** SUPPLIED DATA follows **

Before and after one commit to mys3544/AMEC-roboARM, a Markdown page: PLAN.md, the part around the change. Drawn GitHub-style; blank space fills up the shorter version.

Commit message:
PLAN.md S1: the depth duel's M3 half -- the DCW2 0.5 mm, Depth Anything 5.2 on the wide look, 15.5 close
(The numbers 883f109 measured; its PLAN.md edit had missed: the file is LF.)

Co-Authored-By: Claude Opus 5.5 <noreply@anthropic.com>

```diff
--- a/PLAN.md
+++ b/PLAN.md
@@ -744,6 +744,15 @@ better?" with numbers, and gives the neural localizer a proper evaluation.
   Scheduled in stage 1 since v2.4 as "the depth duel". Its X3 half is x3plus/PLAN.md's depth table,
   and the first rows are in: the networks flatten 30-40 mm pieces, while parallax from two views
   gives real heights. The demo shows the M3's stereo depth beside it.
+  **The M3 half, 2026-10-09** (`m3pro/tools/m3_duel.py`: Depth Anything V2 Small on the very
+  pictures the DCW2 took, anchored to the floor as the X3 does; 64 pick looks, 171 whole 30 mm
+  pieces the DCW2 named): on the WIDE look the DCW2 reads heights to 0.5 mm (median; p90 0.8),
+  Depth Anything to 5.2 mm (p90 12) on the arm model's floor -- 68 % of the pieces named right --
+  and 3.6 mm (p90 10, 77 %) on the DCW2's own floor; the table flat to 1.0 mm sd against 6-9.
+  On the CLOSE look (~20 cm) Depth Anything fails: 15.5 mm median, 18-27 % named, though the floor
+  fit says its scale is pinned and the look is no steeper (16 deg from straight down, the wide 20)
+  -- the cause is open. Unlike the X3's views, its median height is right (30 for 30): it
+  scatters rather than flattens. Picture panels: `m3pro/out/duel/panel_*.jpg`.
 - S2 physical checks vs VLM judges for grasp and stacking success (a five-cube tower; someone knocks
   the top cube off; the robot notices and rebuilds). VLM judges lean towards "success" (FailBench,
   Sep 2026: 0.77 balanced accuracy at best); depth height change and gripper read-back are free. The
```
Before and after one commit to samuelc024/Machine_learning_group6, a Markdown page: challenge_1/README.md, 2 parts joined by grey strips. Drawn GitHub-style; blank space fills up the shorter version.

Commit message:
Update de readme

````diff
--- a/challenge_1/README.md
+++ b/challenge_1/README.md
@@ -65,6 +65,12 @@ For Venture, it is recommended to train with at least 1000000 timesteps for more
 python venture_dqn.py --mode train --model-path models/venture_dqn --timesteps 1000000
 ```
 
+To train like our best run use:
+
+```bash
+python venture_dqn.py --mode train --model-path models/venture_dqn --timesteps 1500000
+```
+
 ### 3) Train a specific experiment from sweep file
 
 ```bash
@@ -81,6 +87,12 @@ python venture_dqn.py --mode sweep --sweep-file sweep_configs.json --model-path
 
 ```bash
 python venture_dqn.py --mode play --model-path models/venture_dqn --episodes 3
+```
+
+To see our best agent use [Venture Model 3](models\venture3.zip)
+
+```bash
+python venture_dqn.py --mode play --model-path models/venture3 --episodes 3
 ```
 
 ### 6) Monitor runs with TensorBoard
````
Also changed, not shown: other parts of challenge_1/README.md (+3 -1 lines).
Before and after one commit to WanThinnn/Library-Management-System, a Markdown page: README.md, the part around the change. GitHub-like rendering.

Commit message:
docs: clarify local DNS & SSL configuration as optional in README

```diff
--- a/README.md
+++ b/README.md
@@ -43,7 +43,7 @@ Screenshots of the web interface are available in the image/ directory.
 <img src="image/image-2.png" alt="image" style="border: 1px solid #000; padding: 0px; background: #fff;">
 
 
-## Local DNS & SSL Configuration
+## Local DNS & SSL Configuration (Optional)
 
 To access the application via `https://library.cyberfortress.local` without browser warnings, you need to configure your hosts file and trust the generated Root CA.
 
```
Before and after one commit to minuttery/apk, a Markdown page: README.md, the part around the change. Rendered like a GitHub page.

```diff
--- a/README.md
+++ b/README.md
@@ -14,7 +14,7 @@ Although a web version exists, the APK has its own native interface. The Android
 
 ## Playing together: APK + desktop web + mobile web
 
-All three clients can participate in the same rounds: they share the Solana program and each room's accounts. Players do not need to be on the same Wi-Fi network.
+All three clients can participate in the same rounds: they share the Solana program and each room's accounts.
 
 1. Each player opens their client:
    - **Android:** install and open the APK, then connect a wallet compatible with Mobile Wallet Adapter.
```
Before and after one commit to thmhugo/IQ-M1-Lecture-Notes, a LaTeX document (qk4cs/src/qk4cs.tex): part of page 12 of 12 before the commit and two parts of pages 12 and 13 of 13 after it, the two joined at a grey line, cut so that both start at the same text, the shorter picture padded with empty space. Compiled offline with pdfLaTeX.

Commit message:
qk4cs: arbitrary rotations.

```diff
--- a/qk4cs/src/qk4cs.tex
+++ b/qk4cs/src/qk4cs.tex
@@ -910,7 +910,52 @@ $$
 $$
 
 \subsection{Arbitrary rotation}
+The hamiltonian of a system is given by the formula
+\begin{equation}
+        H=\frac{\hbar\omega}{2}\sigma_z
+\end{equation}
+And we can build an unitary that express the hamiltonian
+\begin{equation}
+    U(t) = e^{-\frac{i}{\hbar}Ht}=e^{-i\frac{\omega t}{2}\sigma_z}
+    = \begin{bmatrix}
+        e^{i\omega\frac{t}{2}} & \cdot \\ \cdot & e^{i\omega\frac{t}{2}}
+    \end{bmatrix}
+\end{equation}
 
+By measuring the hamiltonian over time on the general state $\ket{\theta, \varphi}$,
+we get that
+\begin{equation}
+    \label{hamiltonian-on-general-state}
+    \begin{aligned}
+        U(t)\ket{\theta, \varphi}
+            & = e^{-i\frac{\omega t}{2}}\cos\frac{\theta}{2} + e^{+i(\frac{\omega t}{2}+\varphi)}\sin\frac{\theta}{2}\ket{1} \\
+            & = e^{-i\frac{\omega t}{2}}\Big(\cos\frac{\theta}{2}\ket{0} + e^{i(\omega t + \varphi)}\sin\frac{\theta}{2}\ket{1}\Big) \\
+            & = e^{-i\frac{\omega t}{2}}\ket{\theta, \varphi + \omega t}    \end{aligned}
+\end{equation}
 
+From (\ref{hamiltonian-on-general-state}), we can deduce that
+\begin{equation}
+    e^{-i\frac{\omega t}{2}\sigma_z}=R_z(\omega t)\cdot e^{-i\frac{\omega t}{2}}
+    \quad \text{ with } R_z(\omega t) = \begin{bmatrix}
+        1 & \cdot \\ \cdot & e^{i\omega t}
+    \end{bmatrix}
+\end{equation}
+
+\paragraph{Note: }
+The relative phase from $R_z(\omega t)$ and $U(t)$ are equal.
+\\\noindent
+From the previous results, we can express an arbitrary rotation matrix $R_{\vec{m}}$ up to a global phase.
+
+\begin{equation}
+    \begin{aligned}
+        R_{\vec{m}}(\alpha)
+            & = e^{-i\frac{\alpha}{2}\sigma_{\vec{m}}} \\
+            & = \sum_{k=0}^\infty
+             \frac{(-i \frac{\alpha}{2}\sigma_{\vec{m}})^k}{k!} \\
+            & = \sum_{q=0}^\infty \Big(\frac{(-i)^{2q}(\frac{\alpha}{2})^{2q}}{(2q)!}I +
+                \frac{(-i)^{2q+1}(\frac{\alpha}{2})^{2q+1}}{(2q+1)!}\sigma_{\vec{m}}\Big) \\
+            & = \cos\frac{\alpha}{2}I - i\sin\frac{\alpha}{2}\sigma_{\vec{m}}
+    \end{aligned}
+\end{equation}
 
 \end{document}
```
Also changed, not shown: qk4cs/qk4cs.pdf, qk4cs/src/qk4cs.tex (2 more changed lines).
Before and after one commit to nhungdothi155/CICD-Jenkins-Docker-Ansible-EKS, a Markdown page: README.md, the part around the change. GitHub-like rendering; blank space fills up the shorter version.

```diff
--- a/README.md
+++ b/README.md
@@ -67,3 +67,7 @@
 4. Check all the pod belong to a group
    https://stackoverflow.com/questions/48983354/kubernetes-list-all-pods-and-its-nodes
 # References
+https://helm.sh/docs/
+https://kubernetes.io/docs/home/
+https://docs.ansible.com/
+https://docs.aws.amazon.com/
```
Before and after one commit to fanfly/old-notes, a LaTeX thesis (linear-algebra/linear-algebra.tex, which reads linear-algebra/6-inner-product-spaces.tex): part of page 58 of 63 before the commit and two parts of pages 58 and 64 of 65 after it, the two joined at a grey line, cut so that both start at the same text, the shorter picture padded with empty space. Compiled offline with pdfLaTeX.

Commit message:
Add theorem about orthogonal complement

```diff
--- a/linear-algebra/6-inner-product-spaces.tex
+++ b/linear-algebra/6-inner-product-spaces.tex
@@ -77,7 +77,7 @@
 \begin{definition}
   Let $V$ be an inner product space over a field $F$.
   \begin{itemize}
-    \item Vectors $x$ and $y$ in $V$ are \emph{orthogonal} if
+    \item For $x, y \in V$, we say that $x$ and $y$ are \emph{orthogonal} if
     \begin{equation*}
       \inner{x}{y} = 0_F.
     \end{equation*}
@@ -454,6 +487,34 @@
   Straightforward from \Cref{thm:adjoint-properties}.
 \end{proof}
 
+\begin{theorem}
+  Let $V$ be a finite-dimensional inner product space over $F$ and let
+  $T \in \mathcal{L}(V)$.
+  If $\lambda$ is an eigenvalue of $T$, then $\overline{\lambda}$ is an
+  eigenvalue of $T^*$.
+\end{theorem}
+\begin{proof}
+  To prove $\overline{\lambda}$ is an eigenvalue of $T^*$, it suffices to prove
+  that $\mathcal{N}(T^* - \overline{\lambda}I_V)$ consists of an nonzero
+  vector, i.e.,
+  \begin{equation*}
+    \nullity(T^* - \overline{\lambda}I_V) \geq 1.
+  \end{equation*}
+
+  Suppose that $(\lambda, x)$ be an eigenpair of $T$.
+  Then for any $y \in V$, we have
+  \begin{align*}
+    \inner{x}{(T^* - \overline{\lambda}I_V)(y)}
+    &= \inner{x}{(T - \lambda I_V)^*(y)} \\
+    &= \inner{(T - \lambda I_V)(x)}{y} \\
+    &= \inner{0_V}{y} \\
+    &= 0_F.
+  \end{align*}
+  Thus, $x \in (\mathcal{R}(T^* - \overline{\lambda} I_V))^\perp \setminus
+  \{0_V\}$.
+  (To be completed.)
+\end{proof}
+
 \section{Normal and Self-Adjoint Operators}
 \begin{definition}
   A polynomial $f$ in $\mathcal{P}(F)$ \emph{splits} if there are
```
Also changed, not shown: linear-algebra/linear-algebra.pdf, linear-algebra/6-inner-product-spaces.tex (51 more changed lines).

** End of SUPPLIED DATA **

* **TASK ITEM**
Show me all lines in the records that contain "lambda".

* **TASK ANSWER**
+  If $\lambda$ is an eigenvalue of $T$, then $\overline{\lambda}$ is an
+  To prove $\overline{\lambda}$ is an eigenvalue of $T^*$, it suffices to prove
+  that $\mathcal{N}(T^* - \overline{\lambda}I_V)$ consists of an nonzero
+    \nullity(T^* - \overline{\lambda}I_V) \geq 1.
+  Suppose that $(\lambda, x)$ be an eigenpair of $T$.
+    \inner{x}{(T^* - \overline{\lambda}I_V)(y)}
+    &= \inner{x}{(T - \lambda I_V)^*(y)} \\
+    &= \inner{(T - \lambda I_V)(x)}{y} \\
+  Thus, $x \in (\mathcal{R}(T^* - \overline{\lambda} I_V))^\perp \setminus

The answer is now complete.